Wednesday, September 20, 2006

The Dirty Politics of the PTA

I'm exhausted. I spent my day off yesterday running around, constantly. Picking up groceries for the house, dropping off and picking up the kid, cooking, cleaning. And I went to my first room parent meeting. I was unsure exactly what a 'room parent' was, and I'm still not positive. There are three room parents for every grade, and the school teaches grades K4 through 8th, so there were quite a few parents there. All mothers, interestingly enough.

I was nervous, but Sister Patricia, the principal, was supposed to lead the meeting and was late, so there was time for conversation. I met some very nice people, very good-natured, very funny. I am an assistant room parent, much to my relief - I have no desire whatsoever to be in charge. The meeting opened up with a prayer, and then Sister laid down the law about class parties and school parties - when, why, what you can bring, etc.. They require healthy foods for their 'wellness curriculum', or else they lose their federal funding. I was intrigued that a private catholic school receives federal funding, but since my daughter attends said school I am grateful.

There was much made over some changes instituted by the new parish priest. If your ears burn when people talk about you, this poor man's ears must have been on fire, because there was much talk, and most of it unfavorable. Sister was quite the diplomat, and finally, after a certain point, just starting repeating, "He's the parish priest and this is his church and his school". She acknowledged the changes, and that many of them did, indeed, suck (although I'm certain she didn't actually use the word 'suck'), but said that anytime she encounters a brick wall she tries to paint it pretty.

Sister then left and turned the meeting over to the poor woman in charge of the room parents, a very nice woman who also happens to be Jacelyn's girl scout leader (I got the distinct impression that she prefers four and five year olds to room parents, and who could blame her? The kids behave better and are nicer to each other). She opened a discussion about teacher birthdays that turned into the biggest and most ridiculous hullabaloo I've ever seen. People were raising their voices, and stating the same thing over and over in whiny tones of voice. I was aghast. Over birthdays. The discussion had reached a fevered pitch when the bell rang and the intercom came on and the school secretary started the afternoon prayers. Everyone sort of begrudgingly crossed themselves and bowed their heads. It was a prayer of contrition, and I couldn't help but smile - surely these people would be rational after this. But I was wrong. They picked right up where they left off, complaining about mugs and cupcakes and gifts.

I had to leave to get Jacelyn, so I skipped out, slightly horrified. They are all nice people, don't get me wrong, but that was my first experience with school politics, and it has wounded me, slightly. Nothing was accomplished. It felt like one of those reality shows where there is a team of women and they manage to do nothing because they are constantly arguing amongst themselves. I kept looking around for cameras. It was kind of surreal. So I still don't know what I'm expected to do.
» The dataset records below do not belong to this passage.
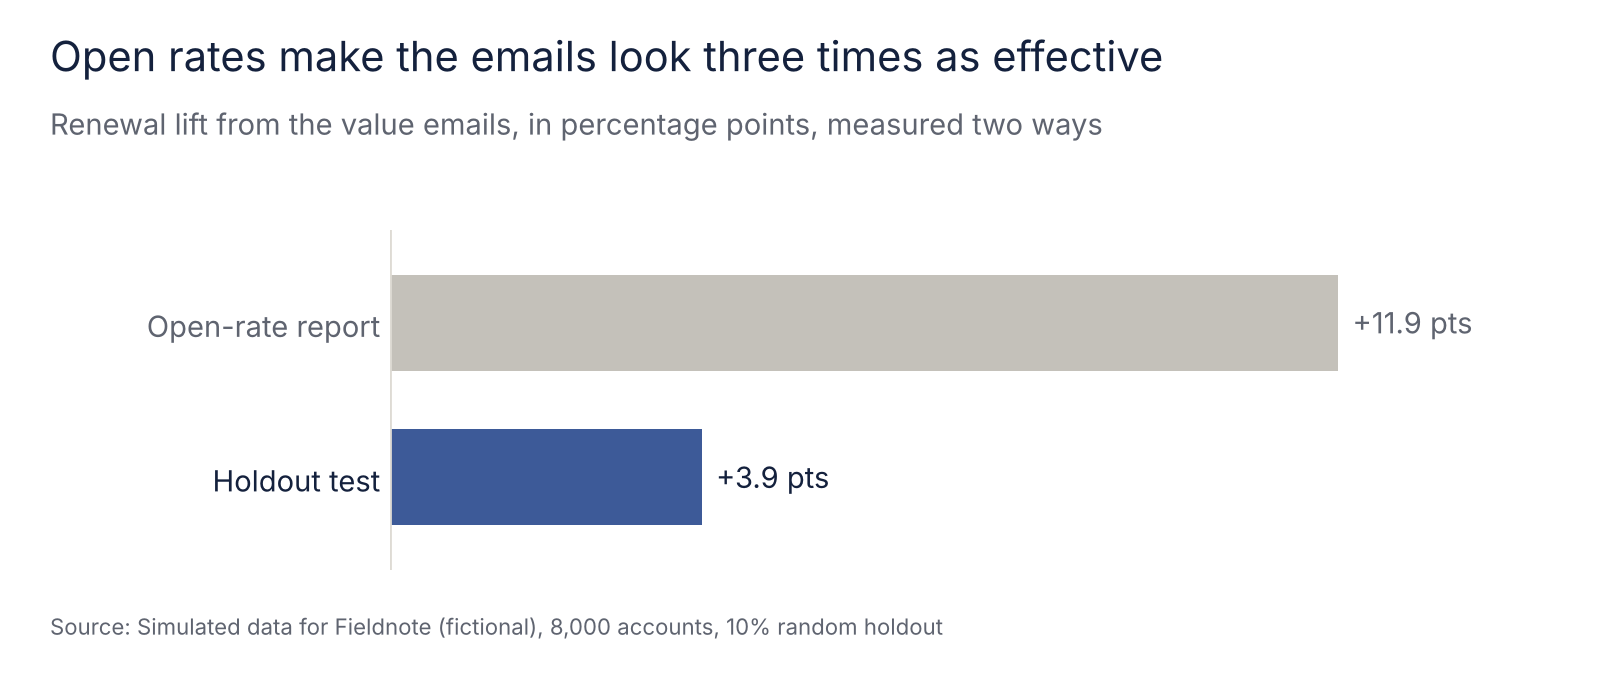
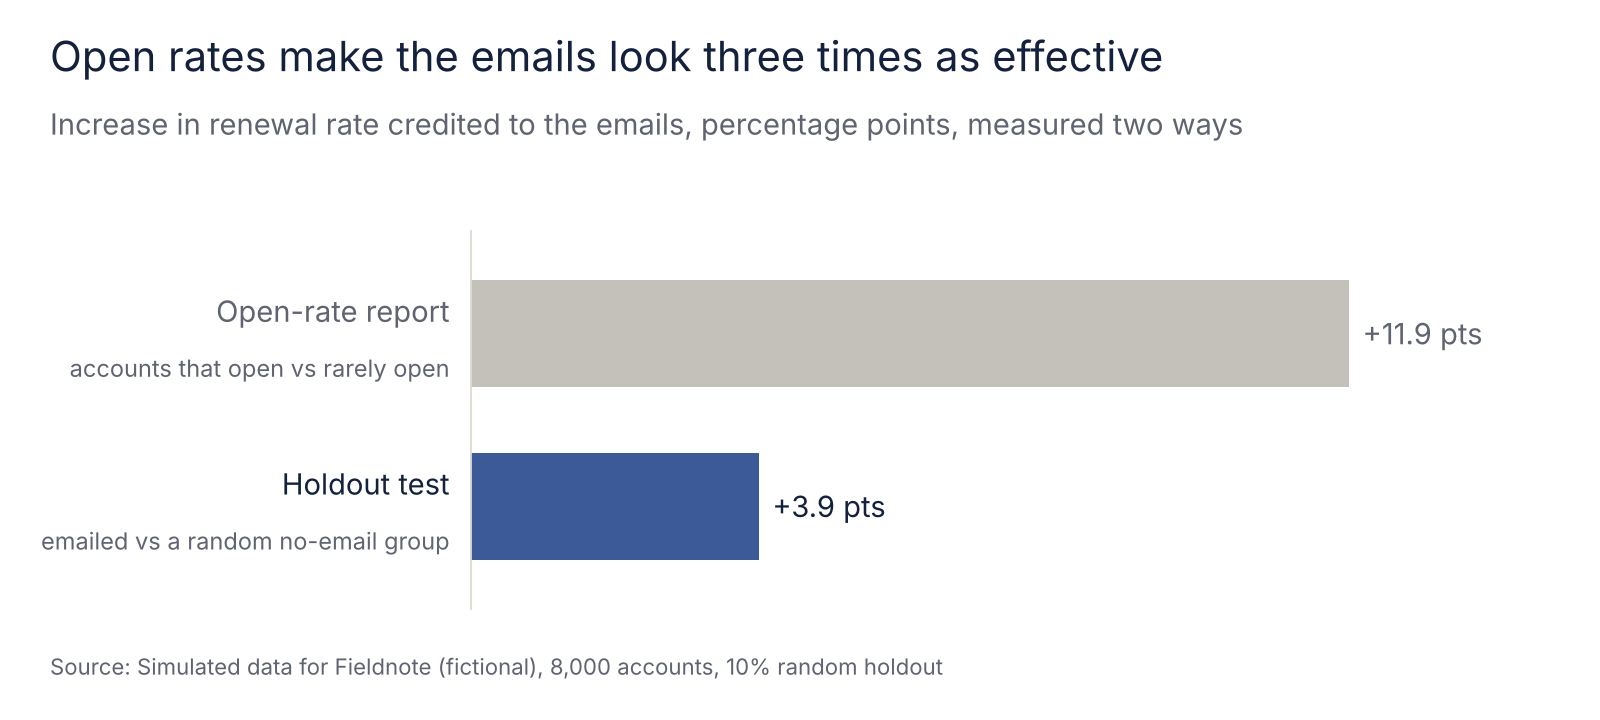
Charts a first-time reader can follow: plain headlines and explained labels

diff --git a/src/brand_style.py b/src/brand_style.py
@@ -8,6 +8,7 @@ Colours are validated with the dataviz palette checks (lightness band, chroma, c
 import matplotlib
 import matplotlib.pyplot as plt
 import matplotlib.ticker
+import matplotlib.transforms
 
 INK = "#14213d"        # navy: headlines, values, key labels
 MUTED = "#5f6470"      # deck, axis labels, source line (5.9:1 on white)
@@ -93,9 +94,9 @@ VALUE = 10.5                                         # value and category label 
 
 def chart(height=4.5, label_in=1.6, xaxis=False, right_in=0.55):
     """A figure with fixed margins. label_in is the room for category labels on the left;
-    xaxis reserves room for tick labels under the plot."""
+    xaxis reserves room under the plot: True for tick labels plus an axis title, "ticks" for tick labels only."""
     fig = plt.figure(figsize=(WIDTH, height), dpi=200)
-    bottom_in = 0.85 if xaxis else 0.55
+    bottom_in = 0.8 if xaxis == "ticks" else 1.0 if xaxis else 0.55
     left = (LEFT_IN + label_in) / WIDTH
     ax = fig.add_axes([left, bottom_in / height, 1 - left - right_in / WIDTH,
                        1 - (PLOT_TOP_IN + bottom_in) / height])
@@ -123,7 +124,23 @@ def save(fig, path):
     plt.close(fig)
 
 
-def hbar(ax, labels, values, highlight, fmt, color, xmax=None):
+def _row_labels(ax, ys, labels, highlight, sublabels=None):
+    """Category labels at the left of the plot, with an optional smaller second line that explains them."""
+    ax.set_yticks(ys)
+    if not sublabels:
+        ax.set_yticklabels(labels)
+        for i, t in enumerate(ax.get_yticklabels()):
+            t.set_color(INK if i in highlight else MUTED)
+        return
+    ax.set_yticklabels([""] * len(ys))
+    tr = matplotlib.transforms.blended_transform_factory(ax.transAxes, ax.transData)
+    for i, (y, lab, sub) in enumerate(zip(ys, labels, sublabels)):
+        ax.text(-0.02, y + 0.13, lab, transform=tr, ha="right", va="center", fontsize=VALUE,
+                color=INK if i in highlight else MUTED)
+        ax.text(-0.02, y - 0.2, sub, transform=tr, ha="right", va="center", fontsize=8.5, color=MUTED)
+
+
+def hbar(ax, labels, values, highlight, fmt, color, xmax=None, sublabels=None):
     """Horizontal bars, first item at the top. highlight: set of indexes drawn in the project colour."""
     n = len(values)
     ys = list(range(n))[::-1]
@@ -133,14 +150,13 @@ def hbar(ax, labels, values, highlight, fmt, color, xmax=None):
     for y, v, i in zip(ys, values, range(n)):
         c = color if i in highlight else CONTEXT
         ax.barh(y, v, height=0.62, color=c, linewidth=0)
-        ha, x = ("left", v + span * 0.015) if v >= 0 else ("right", v - span * 0.015)
-        ax.text(x, y, fmt(v), va="center", ha=ha, fontsize=VALUE, color=INK if i in highlight else MUTED)
-    ax.set_yticks(ys)
-    ax.set_yticklabels(labels)
-    for i, t in enumerate(ax.get_yticklabels()):
-        t.set_color(INK if i in highlight else MUTED)
+        small_neg = v < 0 and abs(v) < span * 0.05   # label a tiny negative on the right, like the rest
+        ha, x = ("left", max(v, 0) + span * 0.015) if v >= 0 or small_neg else ("right", v - span * 0.015)
+        ax.text(x, y, fmt[i] if isinstance(fmt, list) else fmt(v), va="center", ha=ha, fontsize=VALUE, color=INK if i in highlight else MUTED)
+    _row_labels(ax, ys, labels, highlight, sublabels)
     ax.set_ylim(-0.6, n - 0.4)
-    ax.set_xlim(lo - (span * 0.16 if lo < 0 else 0), hi + span * 0.16)
+    big_neg = lo < -span * 0.05
+    ax.set_xlim(lo - span * 0.3 if big_neg else min(lo, 0), hi + span * 0.16)
     ax.set_xticks([])
     ax.axvline(0, color=HAIRLINE, linewidth=1)
     return ax
@@ -153,7 +169,7 @@ def vbar(ax, labels, values, highlight, fmt, color, ymax=None):
     for x, v, i in zip(xs, values, range(len(values))):
         c = color if i in highlight else CONTEXT
         ax.bar(x, v, width=0.62, color=c, linewidth=0)
-        ax.text(x, v + hi * 0.02, fmt(v), ha="center", va="bottom", fontsize=VALUE,
+        ax.text(x, v + hi * 0.02, fmt[i] if isinstance(fmt, list) else fmt(v), ha="center", va="bottom", fontsize=VALUE,
                 color=INK if i in highlight else MUTED)
     ax.set_xticks(list(xs))
     ax.set_xticklabels(labels)
@@ -165,7 +181,7 @@ def vbar(ax, labels, values, highlight, fmt, color, ymax=None):
     return ax
 
 
-def dotrange(ax, labels, est, lo, hi, highlight, fmt, color, xlim=None, zero=True):
+def dotrange(ax, labels, est, lo, hi, highlight, fmt, color, xlim=None, zero=True, sublabels=None):
     """Estimate with its interval: a dot on a range line, first item at the top."""
     n = len(est)
     ys = list(range(n))[::-1]
@@ -175,10 +191,7 @@ def dotrange(ax, labels, est, lo, hi, highlight, fmt, color, xlim=None, zero=Tru
         ax.scatter([e], [y], s=80, color=c, zorder=3, linewidths=0)
         ax.text(e, y + 0.26, fmt(e), ha="center", va="bottom", fontsize=VALUE,
                 color=INK if i in highlight else MUTED)
-    ax.set_yticks(ys)
-    ax.set_yticklabels(labels)
-    for i, t in enumerate(ax.get_yticklabels()):
-        t.set_color(INK if i in highlight else MUTED)
+    _row_labels(ax, ys, labels, highlight, sublabels)
     ax.set_ylim(-0.6, n - 0.2)
     if xlim:
         ax.set_xlim(*xlim)

diff --git a/src/make_charts.py b/src/make_charts.py
@@ -13,10 +13,11 @@ SRC = "Simulated data for Fieldnote (fictional), 8,000 accounts, 10% random hold
 
 # Chart 1: open-rate reporting against the holdout
 d = pd.read_csv(RES / "open_rate_vs_holdout.csv")
-fig, ax = b.chart(height=3.4, label_in=1.7)
-b.hbar(ax, ["Open-rate report", "Holdout test"], d.points.tolist(), {1}, lambda v: f"+{v:.1f} pts", HL)
+fig, ax = b.chart(height=3.6, label_in=2.1)
+b.hbar(ax, ["Open-rate report", "Holdout test"], d.points.tolist(), {1}, lambda v: f"+{v:.1f} pts", HL,
+       sublabels=["accounts that open vs rarely open", "emailed vs a random no-email group"])
 b.titles(fig, "Open rates make the emails look three times as effective",
-         "Renewal lift from the value emails, in percentage points, measured two ways")
+         "Increase in renewal rate credited to the emails, percentage points, measured two ways")
 b.credit(fig, SRC)
 b.save(fig, OUT / "01_open_rates_overstate.png")
 
@@ -30,8 +31,8 @@ for y, (t, r) in zip([2, 1, 0], cut.iterrows()):
     ax.text(1.03, y, f"{r.open_rate:.0%}", transform=ax.get_yaxis_transform(), va="center", fontsize=b.VALUE,
             color=b.INK if t == "Low use" else b.MUTED)
 ax.text(1.03, 2.75, "Open rate", transform=ax.get_yaxis_transform(), va="center", fontsize=9, color=b.MUTED)
-b.titles(fig, "Low-use accounts gain the most, and open the least",
-         "Renewal lift against the holdout in percentage points, with 95% interval, by usage tier")
+b.titles(fig, "Low-use accounts gain the most from the emails, and open them least",
+         "Renewal lift against the no-email group, percentage points, with 95% range, by product usage")
 b.credit(fig, SRC)
 b.save(fig, OUT / "02_who_the_emails_help.png")
 print("charts saved")

diff --git a/README.md b/README.md
@@ -24,9 +24,9 @@ It uses a year of simulated data for **Fieldnote**, a fictional scheduling platf
 
 ## Charts
 
-![Open rates make the emails look three times as effective as they are](charts/01_open_rates_overstate.png)
+![Open rates make the emails look three times as effective](charts/01_open_rates_overstate.png)
 
-![The emails help low-use accounts most, and they rarely open them](charts/02_who_the_emails_help.png)
+![Low-use accounts gain the most from the emails, and open them least](charts/02_who_the_emails_help.png)
 
 ## Recommendation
I do know that I want a "'06-'07 St. John's Volunteer" key chain lanyard with my name on it, so I'm going to be on my best and most helpful behaviour. Need some help? Sure! How 'bout one of those lanyards? I would even take one without my name on it. It's funny, what can drive you. I would probably never wear it, and my keys weigh about four pounds so I would certainly never put keys on it, but man, do I want one. Baaaaaad.

Oh, and also, I learned a valuable lesson about first impressions and making assumptions about people. There was a woman whom I first met last week at Jacelyn's girl scout meeting that I took an immediate dislike to. Then, working with her at the meeting and talking to her last night at Girl Scouts, I learned a lot more about her and it turns out she's a nice person with a lot to say and a lot to offer. So, lesson learned.

Now for coffee and work. I'm auditing the files our horrid billing company sent us for 2005 band rentals (see Jen the batch queen's blog), so I need lots of coffee and possibly a valium. Or a good stiff drink. And a valium.

1 comment:

Jen said...

I can offer a Lortab...would that help? :) Thanks for getting that pile of bullcrap organized into something more appealing.